To be Modern is not a Fashion, it is a state. It is necessary to understand History, and he who understands History knows how to find continuity between that which was, that which is and that which will be.
Combining ancient and modern is not new. Throughout History, whether through inheritance or acquisition, people have adapted existing buildings and incorporated objects from previous generations and different cultures to create comfortable, individual and at times fashionable homes.
The co-existence and balance of ancient and modern is an important theme in our culture and our day to day lives. Ancient forms and concepts are apparent in architecture, design and fashion, from a dome or arch to a pair of denim jeans. Such forms appear as recurring templates or they can inspire reinventions, for instance a stella or Roman Magistrate’s stool was the inspiration for Meis Vander Rohe’s Barcelona chair.
At the start of the 20th century, however, modern was a clear-cut concept: it was a rejection of everything from previous centuries. In design terms, the machine age began around 1910, within 20 years the concept of contemporary home had changed significantly. For example, by 1940s appliances and consumer goods such as refrigerators and vacuum cleaners were commonplace throughout the USA and Western Europe.
During the 20th century, design progressed from the radical vision of the modernist movement in the 1930s to the domestic retail revolution of Habitat with its colourful dispensable sofas in 1960s and finally to the minimalist contemporary homes created at the end of the century.
All were different and all were modern. And while technology may have transformed living spaces in many ways – from the low maintenance, eco-friendly materials used in contemporary homes, to shopping on the internet, deflating plastic chairs to fit our body shapes.

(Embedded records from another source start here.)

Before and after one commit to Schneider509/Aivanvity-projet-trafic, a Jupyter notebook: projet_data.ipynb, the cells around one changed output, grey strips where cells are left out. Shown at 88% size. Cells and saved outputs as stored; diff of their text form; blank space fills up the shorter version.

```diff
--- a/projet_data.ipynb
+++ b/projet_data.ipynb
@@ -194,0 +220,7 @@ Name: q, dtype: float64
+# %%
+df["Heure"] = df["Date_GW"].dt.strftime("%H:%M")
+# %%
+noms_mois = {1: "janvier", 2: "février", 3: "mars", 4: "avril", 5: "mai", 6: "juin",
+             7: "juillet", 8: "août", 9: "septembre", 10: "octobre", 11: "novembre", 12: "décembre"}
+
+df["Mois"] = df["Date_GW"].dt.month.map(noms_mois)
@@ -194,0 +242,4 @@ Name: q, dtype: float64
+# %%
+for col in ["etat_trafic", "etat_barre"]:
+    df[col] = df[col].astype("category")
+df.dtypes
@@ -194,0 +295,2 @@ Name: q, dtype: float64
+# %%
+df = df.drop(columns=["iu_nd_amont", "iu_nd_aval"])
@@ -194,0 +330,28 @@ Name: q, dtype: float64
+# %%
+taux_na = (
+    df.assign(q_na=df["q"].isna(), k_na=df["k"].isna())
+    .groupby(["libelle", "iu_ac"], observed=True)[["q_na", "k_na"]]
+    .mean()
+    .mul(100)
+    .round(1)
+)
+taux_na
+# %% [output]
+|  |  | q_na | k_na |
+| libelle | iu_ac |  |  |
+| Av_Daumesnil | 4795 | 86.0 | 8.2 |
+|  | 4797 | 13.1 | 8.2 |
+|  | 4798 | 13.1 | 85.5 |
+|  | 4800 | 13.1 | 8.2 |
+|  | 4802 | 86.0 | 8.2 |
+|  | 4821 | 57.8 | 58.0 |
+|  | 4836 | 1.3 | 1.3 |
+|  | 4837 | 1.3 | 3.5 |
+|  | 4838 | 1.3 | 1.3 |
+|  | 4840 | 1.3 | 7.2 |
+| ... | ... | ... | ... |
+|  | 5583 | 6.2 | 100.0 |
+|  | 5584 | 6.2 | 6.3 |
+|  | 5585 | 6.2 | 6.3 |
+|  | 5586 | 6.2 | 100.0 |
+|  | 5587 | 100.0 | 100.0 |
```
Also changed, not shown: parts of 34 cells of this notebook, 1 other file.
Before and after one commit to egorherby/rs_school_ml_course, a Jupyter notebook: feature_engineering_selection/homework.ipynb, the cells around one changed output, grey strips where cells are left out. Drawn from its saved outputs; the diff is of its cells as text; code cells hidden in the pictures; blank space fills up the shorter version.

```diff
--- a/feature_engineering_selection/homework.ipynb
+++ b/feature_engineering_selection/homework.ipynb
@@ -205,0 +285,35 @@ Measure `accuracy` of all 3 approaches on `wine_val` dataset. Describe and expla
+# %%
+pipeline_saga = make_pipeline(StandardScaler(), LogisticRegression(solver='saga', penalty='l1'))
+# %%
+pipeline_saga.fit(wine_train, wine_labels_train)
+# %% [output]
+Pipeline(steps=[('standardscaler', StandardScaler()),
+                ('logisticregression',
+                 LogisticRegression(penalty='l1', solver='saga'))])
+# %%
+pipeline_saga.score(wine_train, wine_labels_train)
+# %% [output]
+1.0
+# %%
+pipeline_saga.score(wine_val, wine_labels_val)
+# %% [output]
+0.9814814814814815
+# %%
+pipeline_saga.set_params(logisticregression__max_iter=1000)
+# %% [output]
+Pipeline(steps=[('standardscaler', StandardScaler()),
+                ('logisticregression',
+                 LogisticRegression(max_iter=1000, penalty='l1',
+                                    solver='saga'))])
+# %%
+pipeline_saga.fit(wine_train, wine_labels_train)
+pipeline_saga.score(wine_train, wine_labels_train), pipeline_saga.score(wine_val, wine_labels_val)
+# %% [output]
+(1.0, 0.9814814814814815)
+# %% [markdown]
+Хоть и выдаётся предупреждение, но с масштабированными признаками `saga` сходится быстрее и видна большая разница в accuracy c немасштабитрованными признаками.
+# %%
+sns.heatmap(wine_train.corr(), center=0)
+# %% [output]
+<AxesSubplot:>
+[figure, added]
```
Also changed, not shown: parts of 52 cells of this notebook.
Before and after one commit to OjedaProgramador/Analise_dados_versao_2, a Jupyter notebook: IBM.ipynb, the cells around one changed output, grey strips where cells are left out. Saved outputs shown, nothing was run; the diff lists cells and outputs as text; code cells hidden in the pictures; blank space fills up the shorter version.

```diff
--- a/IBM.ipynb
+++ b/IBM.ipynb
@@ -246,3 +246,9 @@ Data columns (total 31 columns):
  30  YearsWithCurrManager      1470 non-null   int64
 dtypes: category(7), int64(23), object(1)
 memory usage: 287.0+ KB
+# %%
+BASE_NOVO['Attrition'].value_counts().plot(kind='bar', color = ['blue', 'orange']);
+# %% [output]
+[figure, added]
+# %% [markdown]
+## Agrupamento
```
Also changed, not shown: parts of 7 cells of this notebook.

Today combining ancient and modern has become important from an ecological point of view, as regenerating and reinventing existing buildings helps to preserve precious resources. Ancient and modern dynamics has been used in High profile building like the Tate Modern, by Jacques Herzog and Pierre de Meuron, where they reinvented a party redundant industrial building to create a space for exhibiting large scale installations.
In Paris, the pyramid by I.M.Pei, rising in the centre of the Louvre is a symbol of creative bravado. The transparent structure, with a fountain and three smaller pyramids in the court, underlines the symmetry of the former 13th century palace.
In Japan, following the revolutionary deconstruction fashion of Rei kawakubo of Comme des Garcon, the fabric technology of Issey Miyake, designs from a new generation that is looking to reconnect with ancient traditions include contemporary T-shirts with pockets made from fragments of antique silk kimonos.
All these cultural development are inspiring examples of how old and new can be interpreted and combined. They demonstrate the strength and relevance of an ancient and modern aesthetic as a response to the big issue of 21st century; the best possible use of available and valuable resources; and possibly the biggest issue of all – creating aesthetically and cultural rich environments.